Footdee (pronounced "Fittie") is a small fishing village near Aberdeen harbour. From the beach it’s easy to miss but turn a corner and you're in a delightful square full of dinky little houses gathered round a communal green. Round the outside of the square the buildings are regular - neat rows of granite cottages and townhouses but round the inside they're anything but with shacks, sheds and outhouses jumbled with washing lines, plants, flowers and even a church.
The wonderful thing about Footdee is the randomness of these buildings. They're pretty puzzling. It's hard to tell if they're outhouses, or holiday homes or perhaps mansions for a race of tiny seafaring people. No two are the same and the styles range from miniatures houses with well-kept gardens to ramshackle structures made of found materials that look like only luck is holding them up. The only place I've seen anything similar is at Dungeness. In the details there are lots of seafaring accoutrements - model boats, ships-in-bottles and glass fishing weights. Hanging on one shack, a lifebelt from the Thermopylae, the world’s fastest sailing boat built in 1868 by the Aberdeen White Star Line, is a nod to local nautical heritage.
There are three squares altogether. North and South Squares were designed in the early 19th century by Aberdeen City architect John Smith who also designed Balmoral Castle. Pilot Square, built to a better standard for pilots of the harbour boats was added later. Looking closely, there are some clever design features - the houses are low and face inward to shelter from the sea, the pitched roofs keep the rain off and even the chimney pots are specially designed to keep seagulls away. As the cottages were so small, they were sold with space for an outhouse opposite, which explains the more idiosyncratic architectural elements. For fisherfolk this would be somewhere to keep your nets and other necessary equipment.

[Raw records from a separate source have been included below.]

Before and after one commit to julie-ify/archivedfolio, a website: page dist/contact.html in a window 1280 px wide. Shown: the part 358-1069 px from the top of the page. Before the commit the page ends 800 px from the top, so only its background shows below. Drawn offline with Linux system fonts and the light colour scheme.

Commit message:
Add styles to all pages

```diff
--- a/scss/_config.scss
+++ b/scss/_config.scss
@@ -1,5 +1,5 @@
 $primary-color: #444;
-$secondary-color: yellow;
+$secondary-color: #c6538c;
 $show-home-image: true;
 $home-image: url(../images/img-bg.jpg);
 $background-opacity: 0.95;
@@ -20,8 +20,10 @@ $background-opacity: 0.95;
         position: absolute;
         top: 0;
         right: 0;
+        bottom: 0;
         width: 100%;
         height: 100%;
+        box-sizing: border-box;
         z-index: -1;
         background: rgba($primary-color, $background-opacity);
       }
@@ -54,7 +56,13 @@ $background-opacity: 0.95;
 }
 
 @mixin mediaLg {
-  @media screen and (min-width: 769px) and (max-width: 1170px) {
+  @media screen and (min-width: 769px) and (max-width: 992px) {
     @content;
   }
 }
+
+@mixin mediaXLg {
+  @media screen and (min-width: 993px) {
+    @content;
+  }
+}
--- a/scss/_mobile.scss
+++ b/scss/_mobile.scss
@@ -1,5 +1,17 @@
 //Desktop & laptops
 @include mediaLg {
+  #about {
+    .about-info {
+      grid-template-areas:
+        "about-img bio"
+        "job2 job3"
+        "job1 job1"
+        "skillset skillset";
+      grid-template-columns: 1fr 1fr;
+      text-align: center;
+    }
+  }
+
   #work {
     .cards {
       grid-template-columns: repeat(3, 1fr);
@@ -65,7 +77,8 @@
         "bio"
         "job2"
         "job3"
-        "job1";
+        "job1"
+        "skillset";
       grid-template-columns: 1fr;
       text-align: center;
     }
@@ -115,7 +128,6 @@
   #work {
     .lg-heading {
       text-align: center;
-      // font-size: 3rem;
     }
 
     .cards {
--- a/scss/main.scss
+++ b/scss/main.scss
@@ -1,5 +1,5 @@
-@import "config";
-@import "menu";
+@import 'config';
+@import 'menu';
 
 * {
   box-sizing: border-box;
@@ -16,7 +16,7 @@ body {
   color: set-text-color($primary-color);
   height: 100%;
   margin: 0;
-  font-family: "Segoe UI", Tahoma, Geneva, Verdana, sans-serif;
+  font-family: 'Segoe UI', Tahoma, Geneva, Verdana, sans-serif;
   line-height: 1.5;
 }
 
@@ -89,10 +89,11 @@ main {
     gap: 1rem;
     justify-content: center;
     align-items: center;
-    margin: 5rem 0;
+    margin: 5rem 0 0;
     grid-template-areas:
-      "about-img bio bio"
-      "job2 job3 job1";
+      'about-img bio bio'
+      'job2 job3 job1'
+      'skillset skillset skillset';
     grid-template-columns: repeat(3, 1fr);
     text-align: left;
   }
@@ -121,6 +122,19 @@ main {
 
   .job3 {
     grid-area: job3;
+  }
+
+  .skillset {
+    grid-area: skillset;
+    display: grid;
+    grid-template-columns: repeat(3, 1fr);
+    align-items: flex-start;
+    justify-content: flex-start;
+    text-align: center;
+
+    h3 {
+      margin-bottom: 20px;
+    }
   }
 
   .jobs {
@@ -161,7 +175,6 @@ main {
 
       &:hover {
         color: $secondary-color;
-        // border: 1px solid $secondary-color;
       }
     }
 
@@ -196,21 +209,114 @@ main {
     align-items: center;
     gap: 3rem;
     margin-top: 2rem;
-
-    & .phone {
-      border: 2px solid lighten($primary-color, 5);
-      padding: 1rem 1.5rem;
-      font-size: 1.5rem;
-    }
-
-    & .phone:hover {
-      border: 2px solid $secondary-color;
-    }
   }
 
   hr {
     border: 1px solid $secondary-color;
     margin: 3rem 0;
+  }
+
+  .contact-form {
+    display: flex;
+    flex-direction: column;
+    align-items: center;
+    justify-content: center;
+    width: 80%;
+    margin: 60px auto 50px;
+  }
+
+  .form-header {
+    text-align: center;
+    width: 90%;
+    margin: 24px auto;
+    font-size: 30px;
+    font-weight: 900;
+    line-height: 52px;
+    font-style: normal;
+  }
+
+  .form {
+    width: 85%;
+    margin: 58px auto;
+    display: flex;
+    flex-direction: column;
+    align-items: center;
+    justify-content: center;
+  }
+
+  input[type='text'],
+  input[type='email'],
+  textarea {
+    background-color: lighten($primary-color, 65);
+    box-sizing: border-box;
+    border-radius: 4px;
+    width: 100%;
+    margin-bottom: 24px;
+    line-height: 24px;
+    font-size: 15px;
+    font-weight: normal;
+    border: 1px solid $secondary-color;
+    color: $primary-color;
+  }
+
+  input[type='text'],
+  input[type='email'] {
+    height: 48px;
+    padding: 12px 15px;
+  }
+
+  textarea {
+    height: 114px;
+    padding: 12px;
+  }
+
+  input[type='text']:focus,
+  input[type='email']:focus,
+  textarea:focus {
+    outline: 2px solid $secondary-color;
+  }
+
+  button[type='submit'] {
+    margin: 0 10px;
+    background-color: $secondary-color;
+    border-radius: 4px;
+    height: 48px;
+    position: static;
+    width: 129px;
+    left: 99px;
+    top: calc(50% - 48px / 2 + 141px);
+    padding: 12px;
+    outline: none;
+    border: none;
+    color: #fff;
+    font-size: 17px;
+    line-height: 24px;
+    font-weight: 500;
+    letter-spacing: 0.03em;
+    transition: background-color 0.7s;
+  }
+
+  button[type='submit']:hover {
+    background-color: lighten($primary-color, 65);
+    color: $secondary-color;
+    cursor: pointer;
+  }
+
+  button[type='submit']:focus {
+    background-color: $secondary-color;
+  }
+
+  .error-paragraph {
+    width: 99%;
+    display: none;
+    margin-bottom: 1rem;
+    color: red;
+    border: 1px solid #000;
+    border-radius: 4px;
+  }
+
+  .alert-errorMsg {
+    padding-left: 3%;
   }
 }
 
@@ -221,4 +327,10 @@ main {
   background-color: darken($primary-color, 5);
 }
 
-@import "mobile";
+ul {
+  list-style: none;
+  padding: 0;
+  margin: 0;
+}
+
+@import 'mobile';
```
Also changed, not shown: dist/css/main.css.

A wander round Footdee is a highlight of any trip to Aberdeen. It's amazing how quiet and sheltered it is despite the sea roaring on one side, the harbour clanking away on the other and the docks round the back. Through gaps in the houses you can see masts, gasometers and industrial bits and pieces but apart from that the modern world doesn't intrude.
Although there is nothing to see apart from houses and their decorations, it's easy to spend a while here as the details are so fascinating. Even the park has a nautical theme with an old buoy and a real fishing boat to play in. Instead of rocking horses there are seals to wobble about on. Aberdeen beach is beautiful with wonderful soft sand. The wind would slice you in two some days but provided you bring enough layers it's a pleasure to come here. Aberdeen, "the Granite City" is sometimes depicted as a city lacking in colour but there's plenty here.
More of Anne's Footdee photos